[[ Data shown open ]]
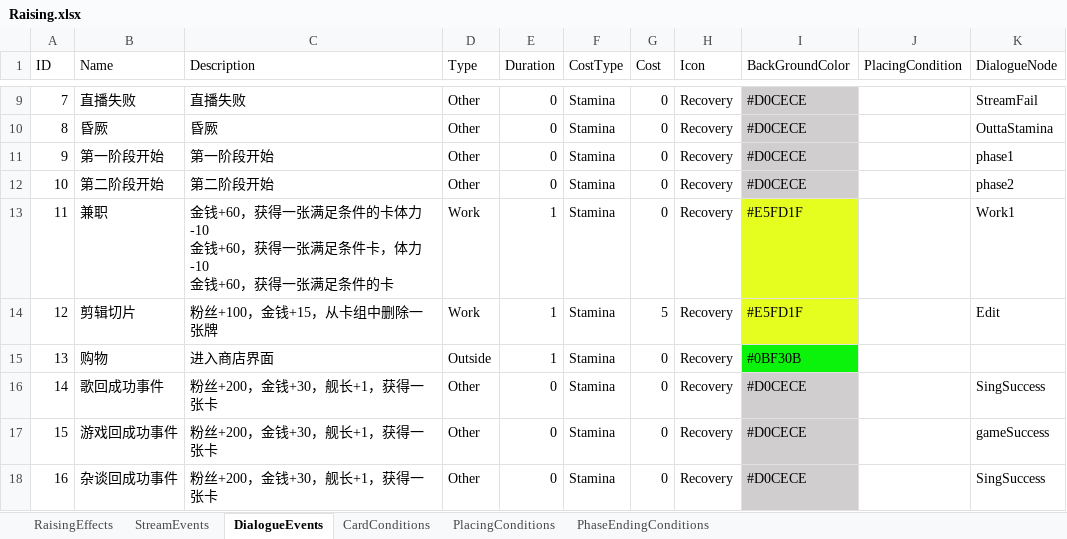
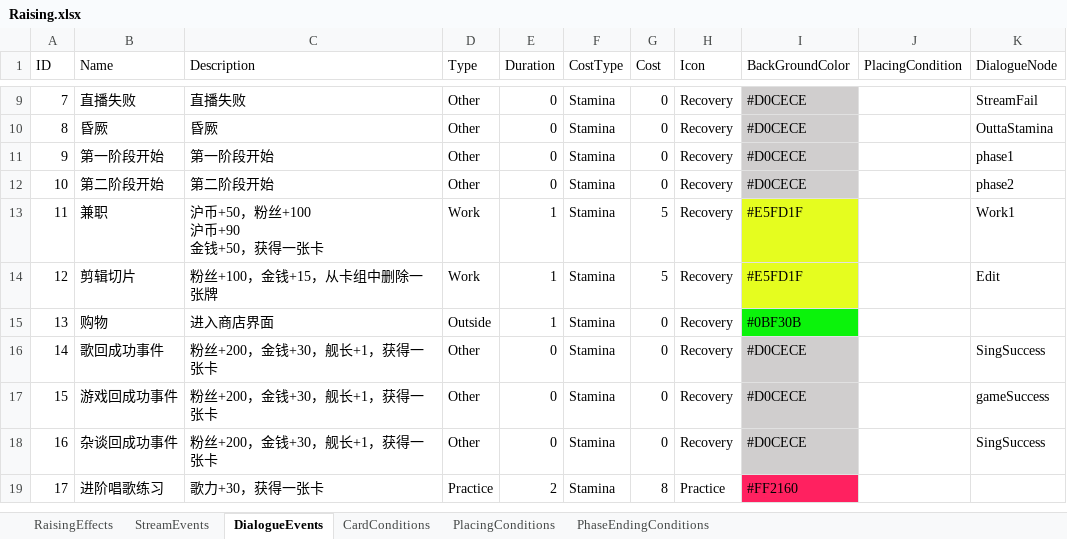
Before and after one commit to MHProtein/VTuberSim, an Excel workbook: Assets/StreamingAssets/Configurations/Raising.xlsx, sheet DialogueEvents, drawn as a sheet; only a part is shown, gaps mark what is left out; the shorter side is filled out with more unchanged rows; values as stored, in another font and other column widths than the file's, no borders; ↵ is a line break in a cell; the diff names each change by its address in the sheet, - before the commit and + after, or states it on an @@ line.

```diff
--- a/Assets/StreamingAssets/Configurations/Raising.xlsx (sheet DialogueEvents)
+++ b/Assets/StreamingAssets/Configurations/Raising.xlsx (sheet DialogueEvents)
-C13 (Description): 金钱+60，获得一张满足条件的卡体力-10 ↵ 金钱+60，获得一张满足条件卡，体力-10 ↵ 金钱+60，获得一张满足条件的卡
+C13 (Description): 沪币+50，粉丝+100 ↵ 沪币+90 ↵ 金钱+50，获得一张卡
-G13 (Cost): 0
+G13 (Cost): 5
```
Also changed, not shown: sheet RaisingEffects, 1 other file.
[[ Data shown closed ]]
### [Task item]
All of the records above are to be written out exactly, minus their images.

### [Result below]
Before and after one commit to MHProtein/VTuberSim, an Excel workbook: Assets/StreamingAssets/Configurations/Raising.xlsx, sheet DialogueEvents, drawn as a sheet; only a part is shown, gaps mark what is left out; the shorter side is filled out with more unchanged rows; values as stored, in another font and other column widths than the file's, no borders; ↵ is a line break in a cell; the diff names each change by its address in the sheet, - before the commit and + after, or states it on an @@ line.

```diff
--- a/Assets/StreamingAssets/Configurations/Raising.xlsx (sheet DialogueEvents)
+++ b/Assets/StreamingAssets/Configurations/Raising.xlsx (sheet DialogueEvents)
-C13 (Description): 金钱+60，获得一张满足条件的卡体力-10 ↵ 金钱+60，获得一张满足条件卡，体力-10 ↵ 金钱+60，获得一张满足条件的卡
+C13 (Description): 沪币+50，粉丝+100 ↵ 沪币+90 ↵ 金钱+50，获得一张卡
-G13 (Cost): 0
+G13 (Cost): 5
```
Also changed, not shown: sheet RaisingEffects, 1 other file.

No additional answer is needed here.